> _Work item_
Although the records contain pictures, only their text should be set down, exactly as written.

- - - - -

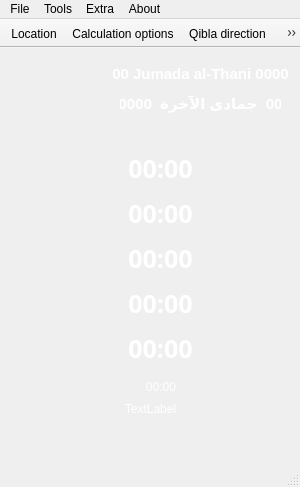
The window that ui/salat.ui (jabouzi/qsalat) describes before a commit, drawn with Qt 5.
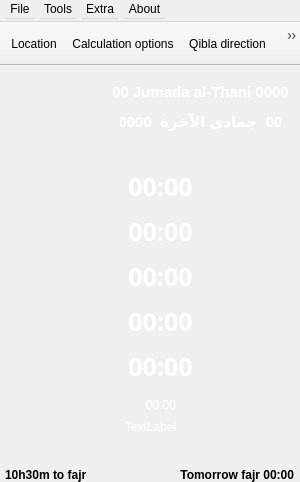
The same window after the commit. Icons and pictures are not drawn.

```diff
--- a/ui/salat.ui
+++ b/ui/salat.ui
@@ -7,19 +7,19 @@
     <x>0</x>
     <y>0</y>
     <width>300</width>
-    <height>487</height>
+    <height>482</height>
    </rect>
   </property>
   <property name="minimumSize">
    <size>
     <width>300</width>
-    <height>487</height>
+    <height>482</height>
    </size>
   </property>
   <property name="maximumSize">
    <size>
     <width>300</width>
-    <height>487</height>
+    <height>482</height>
    </size>
   </property>
   <property name="windowTitle">
@@ -28,7 +28,28 @@
   <property name="styleSheet">
    <string notr="true"/>
   </property>
+  <property name="tabShape">
+   <enum>QTabWidget::Rounded</enum>
+  </property>
+  <property name="dockNestingEnabled">
+   <bool>false</bool>
+  </property>
+  <property name="unifiedTitleAndToolBarOnMac">
+   <bool>false</bool>
+  </property>
   <widget class="QWidget" name="centralwidget">
+   <property name="minimumSize">
+    <size>
+     <width>300</width>
+     <height>416</height>
+    </size>
+   </property>
+   <property name="maximumSize">
+    <size>
+     <width>300</width>
+     <height>416</height>
+    </size>
+   </property>
    <widget class="QWidget" name="widget" native="true">
     <property name="geometry">
      <rect>
@@ -38,6 +59,18 @@
       <height>400</height>
      </rect>
     </property>
+    <property name="minimumSize">
+     <size>
+      <width>300</width>
+      <height>400</height>
+     </size>
+    </property>
+    <property name="maximumSize">
+     <size>
+      <width>300</width>
+      <height>400</height>
+     </size>
+    </property>
     <property name="styleSheet">
      <string notr="true">background-image: url(:/images/qsalat.png);</string>
     </property>
@@ -299,6 +332,49 @@
      </property>
     </widget>
    </widget>
+   <widget class="QLabel" name="nextSalat">
+    <property name="geometry">
+     <rect>
+      <x>5</x>
+      <y>401</y>
+      <width>141</width>
+      <height>16</height>
+     </rect>
+    </property>
+    <property name="font">
+     <font>
+      <pointsize>9</pointsize>
+      <weight>75</weight>
+      <bold>true</bold>
+     </font>
+    </property>
+    <property name="text">
+     <string>10h30m to fajr</string>
+    </property>
+   </widget>
+   <widget class="QLabel" name="nextFajr">
+    <property name="geometry">
+     <rect>
+      <x>154</x>
+      <y>401</y>
+      <width>140</width>
+      <height>16</height>
+     </rect>
+    </property>
+    <property name="font">
+     <font>
+      <pointsize>9</pointsize>
+      <weight>75</weight>
+      <bold>true</bold>
+     </font>
+    </property>
+    <property name="text">
+     <string>Tomorrow fajr 00:00</string>
+    </property>
+    <property name="alignment">
+     <set>Qt::AlignRight|Qt::AlignTrailing|Qt::AlignVCenter</set>
+    </property>
+   </widget>
   </widget>
   <widget class="QMenuBar" name="menubar">
    <property name="geometry">
@@ -306,9 +382,21 @@
      <x>0</x>
      <y>0</y>
      <width>300</width>
-     <height>21</height>
+     <height>22</height>
     </rect>
    </property>
+   <property name="minimumSize">
+    <size>
+     <width>300</width>
+     <height>22</height>
+    </size>
+   </property>
+   <property name="maximumSize">
+    <size>
+     <width>300</width>
+     <height>22</height>
+    </size>
+   </property>
    <widget class="QMenu" name="menuFile">
     <property name="title">
      <string>File</string>
@@ -353,8 +441,19 @@
    <addaction name="menuExtra"/>
    <addaction name="menuAbout"/>
   </widget>
-  <widget class="QStatusBar" name="statusbar"/>
   <widget class="QToolBar" name="toolBar">
+   <property name="minimumSize">
+    <size>
+     <width>300</width>
+     <height>44</height>
+    </size>
+   </property>
+   <property name="maximumSize">
+    <size>
+     <width>300</width>
+     <height>44</height>
+    </size>
+   </property>
    <property name="windowTitle">
     <string>toolBar</string>
    </property>
```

- - - - -

> _Your solution_
The window that ui/salat.ui (jabouzi/qsalat) describes before a commit, drawn with Qt 5.
The same window after the commit. Icons and pictures are not drawn.

```diff
--- a/ui/salat.ui
+++ b/ui/salat.ui
@@ -7,19 +7,19 @@
     <x>0</x>
     <y>0</y>
     <width>300</width>
-    <height>487</height>
+    <height>482</height>
    </rect>
   </property>
   <property name="minimumSize">
    <size>
     <width>300</width>
-    <height>487</height>
+    <height>482</height>
    </size>
   </property>
   <property name="maximumSize">
    <size>
     <width>300</width>
-    <height>487</height>
+    <height>482</height>
    </size>
   </property>
   <property name="windowTitle">
@@ -28,7 +28,28 @@
   <property name="styleSheet">
    <string notr="true"/>
   </property>
+  <property name="tabShape">
+   <enum>QTabWidget::Rounded</enum>
+  </property>
+  <property name="dockNestingEnabled">
+   <bool>false</bool>
+  </property>
+  <property name="unifiedTitleAndToolBarOnMac">
+   <bool>false</bool>
+  </property>
   <widget class="QWidget" name="centralwidget">
+   <property name="minimumSize">
+    <size>
+     <width>300</width>
+     <height>416</height>
+    </size>
+   </property>
+   <property name="maximumSize">
+    <size>
+     <width>300</width>
+     <height>416</height>
+    </size>
+   </property>
    <widget class="QWidget" name="widget" native="true">
     <property name="geometry">
      <rect>
@@ -38,6 +59,18 @@
       <height>400</height>
      </rect>
     </property>
+    <property name="minimumSize">
+     <size>
+      <width>300</width>
+      <height>400</height>
+     </size>
+    </property>
+    <property name="maximumSize">
+     <size>
+      <width>300</width>
+      <height>400</height>
+     </size>
+    </property>
     <property name="styleSheet">
      <string notr="true">background-image: url(:/images/qsalat.png);</string>
     </property>
@@ -299,6 +332,49 @@
      </property>
     </widget>
    </widget>
+   <widget class="QLabel" name="nextSalat">
+    <property name="geometry">
+     <rect>
+      <x>5</x>
+      <y>401</y>
+      <width>141</width>
+      <height>16</height>
+     </rect>
+    </property>
+    <property name="font">
+     <font>
+      <pointsize>9</pointsize>
+      <weight>75</weight>
+      <bold>true</bold>
+     </font>
+    </property>
+    <property name="text">
+     <string>10h30m to fajr</string>
+    </property>
+   </widget>
+   <widget class="QLabel" name="nextFajr">
+    <property name="geometry">
+     <rect>
+      <x>154</x>
+      <y>401</y>
+      <width>140</width>
+      <height>16</height>
+     </rect>
+    </property>
+    <property name="font">
+     <font>
+      <pointsize>9</pointsize>
+      <weight>75</weight>
+      <bold>true</bold>
+     </font>
+    </property>
+    <property name="text">
+     <string>Tomorrow fajr 00:00</string>
+    </property>
+    <property name="alignment">
+     <set>Qt::AlignRight|Qt::AlignTrailing|Qt::AlignVCenter</set>
+    </property>
+   </widget>
   </widget>
   <widget class="QMenuBar" name="menubar">
    <property name="geometry">
@@ -306,9 +382,21 @@
      <x>0</x>
      <y>0</y>
      <width>300</width>
-     <height>21</height>
+     <height>22</height>
     </rect>
    </property>
+   <property name="minimumSize">
+    <size>
+     <width>300</width>
+     <height>22</height>
+    </size>
+   </property>
+   <property name="maximumSize">
+    <size>
+     <width>300</width>
+     <height>22</height>
+    </size>
+   </property>
    <widget class="QMenu" name="menuFile">
     <property name="title">
      <string>File</string>
@@ -353,8 +441,19 @@
    <addaction name="menuExtra"/>
    <addaction name="menuAbout"/>
   </widget>
-  <widget class="QStatusBar" name="statusbar"/>
   <widget class="QToolBar" name="toolBar">
+   <property name="minimumSize">
+    <size>
+     <width>300</width>
+     <height>44</height>
+    </size>
+   </property>
+   <property name="maximumSize">
+    <size>
+     <width>300</width>
+     <height>44</height>
+    </size>
+   </property>
    <property name="windowTitle">
     <string>toolBar</string>
    </property>
```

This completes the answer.